> RECORDS TO USE:

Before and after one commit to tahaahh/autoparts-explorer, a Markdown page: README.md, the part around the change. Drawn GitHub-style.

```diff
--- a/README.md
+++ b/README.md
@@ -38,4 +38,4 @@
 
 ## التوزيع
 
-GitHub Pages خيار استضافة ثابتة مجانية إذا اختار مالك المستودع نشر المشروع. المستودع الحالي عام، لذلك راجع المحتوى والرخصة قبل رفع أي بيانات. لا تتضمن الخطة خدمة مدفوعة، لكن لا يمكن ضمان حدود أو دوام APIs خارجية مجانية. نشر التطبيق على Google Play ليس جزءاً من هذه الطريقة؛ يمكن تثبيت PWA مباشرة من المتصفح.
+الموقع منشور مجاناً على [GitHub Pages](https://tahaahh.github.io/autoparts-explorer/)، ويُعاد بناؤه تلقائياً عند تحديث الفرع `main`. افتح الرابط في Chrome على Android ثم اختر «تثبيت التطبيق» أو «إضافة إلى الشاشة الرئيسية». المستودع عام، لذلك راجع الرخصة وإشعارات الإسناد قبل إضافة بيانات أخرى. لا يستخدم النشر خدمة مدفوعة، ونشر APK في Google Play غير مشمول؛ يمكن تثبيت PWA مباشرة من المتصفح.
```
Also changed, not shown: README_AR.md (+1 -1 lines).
==
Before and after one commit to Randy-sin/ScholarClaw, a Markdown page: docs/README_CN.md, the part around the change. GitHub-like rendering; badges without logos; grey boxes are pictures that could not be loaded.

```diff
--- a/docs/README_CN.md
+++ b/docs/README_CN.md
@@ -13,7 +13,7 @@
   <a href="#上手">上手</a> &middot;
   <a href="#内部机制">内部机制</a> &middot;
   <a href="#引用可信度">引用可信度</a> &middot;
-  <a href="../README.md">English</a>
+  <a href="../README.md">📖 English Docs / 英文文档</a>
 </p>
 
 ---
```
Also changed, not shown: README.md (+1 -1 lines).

> TASK TO COMPLETE:
How many of the lines in the material hold the word "href"? Give that number alone.

> ANSWER BELOW:
5